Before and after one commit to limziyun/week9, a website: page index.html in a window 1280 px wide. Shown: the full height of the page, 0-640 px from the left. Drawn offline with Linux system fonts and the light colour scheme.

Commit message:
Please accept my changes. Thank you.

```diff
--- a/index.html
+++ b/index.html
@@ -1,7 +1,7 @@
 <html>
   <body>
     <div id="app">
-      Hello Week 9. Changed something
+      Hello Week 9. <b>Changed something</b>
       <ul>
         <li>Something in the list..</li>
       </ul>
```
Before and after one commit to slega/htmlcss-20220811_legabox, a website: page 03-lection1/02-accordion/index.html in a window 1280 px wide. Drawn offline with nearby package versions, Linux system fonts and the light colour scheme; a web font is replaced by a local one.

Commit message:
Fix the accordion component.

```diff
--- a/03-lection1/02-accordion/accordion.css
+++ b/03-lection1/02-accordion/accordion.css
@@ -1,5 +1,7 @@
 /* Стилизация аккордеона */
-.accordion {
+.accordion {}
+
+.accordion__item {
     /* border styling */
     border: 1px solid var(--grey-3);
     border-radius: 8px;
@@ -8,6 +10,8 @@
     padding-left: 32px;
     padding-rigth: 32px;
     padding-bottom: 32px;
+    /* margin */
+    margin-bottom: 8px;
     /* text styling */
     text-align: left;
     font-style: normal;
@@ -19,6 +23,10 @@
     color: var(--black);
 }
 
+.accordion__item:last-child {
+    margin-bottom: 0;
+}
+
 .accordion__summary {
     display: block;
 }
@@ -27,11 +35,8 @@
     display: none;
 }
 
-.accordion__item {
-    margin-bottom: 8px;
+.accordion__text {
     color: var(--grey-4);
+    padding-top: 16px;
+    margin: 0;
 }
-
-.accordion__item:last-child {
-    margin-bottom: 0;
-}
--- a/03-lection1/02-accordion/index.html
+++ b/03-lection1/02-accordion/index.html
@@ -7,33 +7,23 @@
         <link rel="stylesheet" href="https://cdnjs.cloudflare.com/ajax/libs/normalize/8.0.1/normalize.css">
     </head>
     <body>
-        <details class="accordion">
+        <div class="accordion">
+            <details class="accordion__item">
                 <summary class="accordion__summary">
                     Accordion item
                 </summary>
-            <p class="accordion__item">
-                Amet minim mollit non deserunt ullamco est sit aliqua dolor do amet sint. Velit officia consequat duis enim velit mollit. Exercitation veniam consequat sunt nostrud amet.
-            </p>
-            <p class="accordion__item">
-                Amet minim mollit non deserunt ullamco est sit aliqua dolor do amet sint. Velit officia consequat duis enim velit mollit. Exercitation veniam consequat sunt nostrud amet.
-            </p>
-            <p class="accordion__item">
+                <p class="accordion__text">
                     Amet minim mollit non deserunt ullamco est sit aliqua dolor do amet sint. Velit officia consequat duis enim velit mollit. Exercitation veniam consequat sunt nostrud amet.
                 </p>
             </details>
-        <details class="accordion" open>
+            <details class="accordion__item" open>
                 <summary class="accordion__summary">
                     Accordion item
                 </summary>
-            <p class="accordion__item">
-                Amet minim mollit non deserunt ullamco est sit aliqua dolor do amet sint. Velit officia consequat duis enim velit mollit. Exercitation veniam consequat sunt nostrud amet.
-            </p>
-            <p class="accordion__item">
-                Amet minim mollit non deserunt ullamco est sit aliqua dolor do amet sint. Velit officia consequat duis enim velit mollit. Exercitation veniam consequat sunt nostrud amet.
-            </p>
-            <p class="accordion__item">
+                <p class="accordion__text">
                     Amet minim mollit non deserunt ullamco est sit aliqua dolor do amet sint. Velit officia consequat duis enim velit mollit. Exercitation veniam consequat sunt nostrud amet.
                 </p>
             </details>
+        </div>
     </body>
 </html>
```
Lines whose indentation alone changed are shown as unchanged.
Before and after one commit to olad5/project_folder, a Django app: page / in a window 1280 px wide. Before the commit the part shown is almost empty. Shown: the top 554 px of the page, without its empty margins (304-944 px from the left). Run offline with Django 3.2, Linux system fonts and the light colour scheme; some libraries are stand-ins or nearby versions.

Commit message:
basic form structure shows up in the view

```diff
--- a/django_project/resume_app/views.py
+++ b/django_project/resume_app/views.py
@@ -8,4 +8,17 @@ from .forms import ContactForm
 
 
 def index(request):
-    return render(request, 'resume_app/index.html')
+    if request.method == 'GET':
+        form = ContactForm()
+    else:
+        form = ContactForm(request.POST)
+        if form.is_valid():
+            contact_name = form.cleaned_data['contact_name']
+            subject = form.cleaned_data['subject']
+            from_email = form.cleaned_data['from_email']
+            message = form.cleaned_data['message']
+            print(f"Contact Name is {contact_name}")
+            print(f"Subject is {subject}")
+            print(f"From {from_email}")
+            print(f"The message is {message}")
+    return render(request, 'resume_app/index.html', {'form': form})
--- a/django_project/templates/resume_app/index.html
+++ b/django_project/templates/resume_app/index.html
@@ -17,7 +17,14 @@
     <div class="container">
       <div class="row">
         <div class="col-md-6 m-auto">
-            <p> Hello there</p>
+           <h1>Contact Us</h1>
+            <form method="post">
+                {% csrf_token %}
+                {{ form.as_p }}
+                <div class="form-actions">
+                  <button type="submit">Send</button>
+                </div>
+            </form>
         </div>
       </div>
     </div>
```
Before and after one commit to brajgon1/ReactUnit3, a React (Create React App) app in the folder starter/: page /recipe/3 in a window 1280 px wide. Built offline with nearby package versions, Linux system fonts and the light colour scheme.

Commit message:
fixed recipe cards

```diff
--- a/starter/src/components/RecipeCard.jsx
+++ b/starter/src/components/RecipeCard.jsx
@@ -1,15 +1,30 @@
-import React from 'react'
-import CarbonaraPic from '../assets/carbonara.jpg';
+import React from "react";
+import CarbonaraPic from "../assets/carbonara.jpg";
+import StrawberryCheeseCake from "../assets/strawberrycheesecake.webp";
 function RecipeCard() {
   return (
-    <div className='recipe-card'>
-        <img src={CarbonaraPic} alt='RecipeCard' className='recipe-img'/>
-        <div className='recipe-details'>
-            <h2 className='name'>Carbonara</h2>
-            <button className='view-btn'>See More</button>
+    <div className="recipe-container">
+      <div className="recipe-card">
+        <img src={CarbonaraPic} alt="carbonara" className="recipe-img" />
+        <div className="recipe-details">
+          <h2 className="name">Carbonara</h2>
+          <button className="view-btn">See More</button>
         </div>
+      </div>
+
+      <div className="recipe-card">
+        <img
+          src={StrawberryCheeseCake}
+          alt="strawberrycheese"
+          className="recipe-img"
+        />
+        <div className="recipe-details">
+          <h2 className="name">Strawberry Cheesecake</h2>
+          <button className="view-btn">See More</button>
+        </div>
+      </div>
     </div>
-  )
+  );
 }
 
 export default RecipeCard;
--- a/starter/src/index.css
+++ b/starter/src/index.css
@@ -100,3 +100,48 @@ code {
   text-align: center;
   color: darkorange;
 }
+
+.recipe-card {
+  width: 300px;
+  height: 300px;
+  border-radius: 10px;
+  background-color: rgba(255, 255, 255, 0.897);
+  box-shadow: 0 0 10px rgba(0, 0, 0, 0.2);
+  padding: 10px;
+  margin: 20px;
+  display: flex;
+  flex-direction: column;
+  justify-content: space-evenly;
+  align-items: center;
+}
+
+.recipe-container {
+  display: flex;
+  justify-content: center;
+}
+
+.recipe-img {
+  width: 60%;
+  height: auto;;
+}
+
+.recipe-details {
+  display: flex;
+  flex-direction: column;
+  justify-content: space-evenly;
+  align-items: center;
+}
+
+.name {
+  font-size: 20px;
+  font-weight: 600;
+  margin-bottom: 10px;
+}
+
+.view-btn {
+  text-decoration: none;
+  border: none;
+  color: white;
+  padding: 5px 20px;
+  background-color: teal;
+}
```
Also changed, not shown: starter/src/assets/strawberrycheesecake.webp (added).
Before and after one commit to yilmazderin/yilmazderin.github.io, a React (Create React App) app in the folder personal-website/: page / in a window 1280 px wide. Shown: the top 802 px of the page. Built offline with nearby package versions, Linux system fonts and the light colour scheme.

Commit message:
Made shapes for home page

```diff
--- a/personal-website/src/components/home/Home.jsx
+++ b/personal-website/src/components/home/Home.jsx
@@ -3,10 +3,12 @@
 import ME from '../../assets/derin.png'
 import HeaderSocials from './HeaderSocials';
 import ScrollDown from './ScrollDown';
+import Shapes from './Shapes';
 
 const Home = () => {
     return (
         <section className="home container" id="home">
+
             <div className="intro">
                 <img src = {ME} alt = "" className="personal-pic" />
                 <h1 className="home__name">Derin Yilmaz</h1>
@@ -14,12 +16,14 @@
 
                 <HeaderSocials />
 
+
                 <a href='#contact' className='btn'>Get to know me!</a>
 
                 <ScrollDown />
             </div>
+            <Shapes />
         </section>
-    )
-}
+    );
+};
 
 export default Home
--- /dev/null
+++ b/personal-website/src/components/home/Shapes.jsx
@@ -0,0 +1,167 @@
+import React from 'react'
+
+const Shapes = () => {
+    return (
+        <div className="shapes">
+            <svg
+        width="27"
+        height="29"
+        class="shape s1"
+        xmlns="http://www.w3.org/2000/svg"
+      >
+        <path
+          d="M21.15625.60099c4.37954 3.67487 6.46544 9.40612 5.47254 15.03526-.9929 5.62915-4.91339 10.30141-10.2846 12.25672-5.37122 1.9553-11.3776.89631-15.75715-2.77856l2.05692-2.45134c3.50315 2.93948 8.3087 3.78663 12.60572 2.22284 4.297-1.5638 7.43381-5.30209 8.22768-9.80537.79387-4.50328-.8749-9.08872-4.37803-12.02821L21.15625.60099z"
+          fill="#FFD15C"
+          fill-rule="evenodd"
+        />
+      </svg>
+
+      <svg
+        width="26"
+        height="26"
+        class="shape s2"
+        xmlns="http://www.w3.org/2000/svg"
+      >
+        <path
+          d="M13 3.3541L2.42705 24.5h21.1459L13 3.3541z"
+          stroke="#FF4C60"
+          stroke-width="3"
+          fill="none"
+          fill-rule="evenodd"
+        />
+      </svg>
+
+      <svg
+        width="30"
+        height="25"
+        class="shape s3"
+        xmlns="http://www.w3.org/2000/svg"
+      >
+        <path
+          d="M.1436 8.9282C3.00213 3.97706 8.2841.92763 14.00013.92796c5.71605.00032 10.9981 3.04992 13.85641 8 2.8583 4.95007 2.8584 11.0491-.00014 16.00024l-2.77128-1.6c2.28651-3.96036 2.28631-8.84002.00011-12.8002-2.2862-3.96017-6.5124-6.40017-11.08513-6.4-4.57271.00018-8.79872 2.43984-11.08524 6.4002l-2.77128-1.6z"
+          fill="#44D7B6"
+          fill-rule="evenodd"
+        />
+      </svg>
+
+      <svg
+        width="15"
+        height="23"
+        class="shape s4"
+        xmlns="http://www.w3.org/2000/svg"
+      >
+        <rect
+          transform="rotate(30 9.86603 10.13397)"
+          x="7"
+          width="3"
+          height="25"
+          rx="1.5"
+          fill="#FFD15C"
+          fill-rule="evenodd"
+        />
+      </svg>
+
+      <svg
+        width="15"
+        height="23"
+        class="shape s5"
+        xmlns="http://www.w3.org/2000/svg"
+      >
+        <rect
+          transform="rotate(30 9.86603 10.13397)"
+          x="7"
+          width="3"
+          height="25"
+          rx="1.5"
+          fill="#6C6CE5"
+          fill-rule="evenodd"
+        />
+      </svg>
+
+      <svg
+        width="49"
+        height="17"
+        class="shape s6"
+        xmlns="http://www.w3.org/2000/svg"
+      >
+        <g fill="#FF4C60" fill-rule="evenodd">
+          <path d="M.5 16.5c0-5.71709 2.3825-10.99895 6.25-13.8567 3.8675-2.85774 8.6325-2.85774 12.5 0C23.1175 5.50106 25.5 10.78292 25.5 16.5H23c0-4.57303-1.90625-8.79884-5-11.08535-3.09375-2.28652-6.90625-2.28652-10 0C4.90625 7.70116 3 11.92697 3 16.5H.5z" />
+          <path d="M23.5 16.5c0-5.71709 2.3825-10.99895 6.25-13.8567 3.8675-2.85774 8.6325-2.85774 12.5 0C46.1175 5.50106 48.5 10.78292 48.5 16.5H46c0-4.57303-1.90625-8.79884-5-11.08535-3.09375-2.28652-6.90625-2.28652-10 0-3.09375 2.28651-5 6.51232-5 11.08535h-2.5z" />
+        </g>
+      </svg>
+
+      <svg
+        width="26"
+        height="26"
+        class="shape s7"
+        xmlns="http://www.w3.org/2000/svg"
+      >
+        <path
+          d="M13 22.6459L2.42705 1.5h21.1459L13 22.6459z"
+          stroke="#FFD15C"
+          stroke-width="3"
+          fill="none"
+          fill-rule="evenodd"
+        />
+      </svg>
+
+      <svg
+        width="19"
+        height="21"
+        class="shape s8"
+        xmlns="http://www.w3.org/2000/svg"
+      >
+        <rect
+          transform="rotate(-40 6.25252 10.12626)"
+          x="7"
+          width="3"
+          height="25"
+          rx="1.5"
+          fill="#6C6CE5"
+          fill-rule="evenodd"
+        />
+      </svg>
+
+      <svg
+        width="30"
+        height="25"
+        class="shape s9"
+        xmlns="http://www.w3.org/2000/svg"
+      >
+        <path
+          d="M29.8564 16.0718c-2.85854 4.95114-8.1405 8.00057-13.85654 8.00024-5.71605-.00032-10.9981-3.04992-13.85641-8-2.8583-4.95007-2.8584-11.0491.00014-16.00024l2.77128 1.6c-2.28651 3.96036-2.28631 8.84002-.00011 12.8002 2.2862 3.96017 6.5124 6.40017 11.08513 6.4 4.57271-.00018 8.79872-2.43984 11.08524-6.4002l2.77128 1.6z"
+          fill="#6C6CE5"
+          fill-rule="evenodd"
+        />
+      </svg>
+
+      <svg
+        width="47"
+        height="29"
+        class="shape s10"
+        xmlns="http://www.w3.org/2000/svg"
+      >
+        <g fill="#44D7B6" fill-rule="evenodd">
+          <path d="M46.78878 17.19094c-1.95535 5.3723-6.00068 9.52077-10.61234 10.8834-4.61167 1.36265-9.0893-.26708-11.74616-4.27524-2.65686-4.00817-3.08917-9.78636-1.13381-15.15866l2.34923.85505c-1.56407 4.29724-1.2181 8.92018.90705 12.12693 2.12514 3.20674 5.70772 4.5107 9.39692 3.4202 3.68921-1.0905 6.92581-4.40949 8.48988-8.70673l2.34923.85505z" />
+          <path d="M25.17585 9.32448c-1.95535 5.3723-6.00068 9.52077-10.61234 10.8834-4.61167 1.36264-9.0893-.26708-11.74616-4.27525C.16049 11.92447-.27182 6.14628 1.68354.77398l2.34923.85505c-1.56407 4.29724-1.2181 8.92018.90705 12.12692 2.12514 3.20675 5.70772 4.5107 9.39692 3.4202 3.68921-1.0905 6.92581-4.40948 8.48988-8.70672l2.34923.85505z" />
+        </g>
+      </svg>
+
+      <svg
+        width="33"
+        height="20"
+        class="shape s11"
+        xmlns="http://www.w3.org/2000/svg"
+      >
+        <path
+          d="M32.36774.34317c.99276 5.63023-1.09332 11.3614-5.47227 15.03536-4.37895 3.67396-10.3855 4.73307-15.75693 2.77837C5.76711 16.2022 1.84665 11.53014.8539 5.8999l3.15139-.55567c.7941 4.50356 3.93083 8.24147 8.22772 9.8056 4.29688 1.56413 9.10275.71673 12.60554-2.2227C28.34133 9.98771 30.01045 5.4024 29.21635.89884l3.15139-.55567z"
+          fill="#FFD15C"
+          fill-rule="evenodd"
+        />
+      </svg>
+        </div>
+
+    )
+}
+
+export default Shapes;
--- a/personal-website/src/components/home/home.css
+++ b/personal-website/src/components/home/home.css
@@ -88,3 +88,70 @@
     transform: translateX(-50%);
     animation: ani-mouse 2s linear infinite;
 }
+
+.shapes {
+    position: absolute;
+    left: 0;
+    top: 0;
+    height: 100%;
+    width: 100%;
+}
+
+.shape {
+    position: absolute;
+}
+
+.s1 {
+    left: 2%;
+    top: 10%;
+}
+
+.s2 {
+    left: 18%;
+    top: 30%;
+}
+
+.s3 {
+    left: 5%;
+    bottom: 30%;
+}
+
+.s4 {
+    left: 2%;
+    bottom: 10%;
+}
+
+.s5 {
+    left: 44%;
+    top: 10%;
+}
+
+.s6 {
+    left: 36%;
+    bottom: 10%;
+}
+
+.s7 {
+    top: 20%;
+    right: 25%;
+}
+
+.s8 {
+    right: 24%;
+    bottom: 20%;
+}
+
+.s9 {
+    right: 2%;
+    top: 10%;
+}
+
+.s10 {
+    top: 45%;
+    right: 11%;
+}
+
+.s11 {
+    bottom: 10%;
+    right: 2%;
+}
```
────────────────────────────────────────
YOUR OBJECTIVE:
Which lines in the listing above hold the word "stroke"? Show each of them.

WRITTEN ANSWER:
+          stroke="#FF4C60"
+          stroke-width="3"
+          stroke="#FFD15C"
+          stroke-width="3"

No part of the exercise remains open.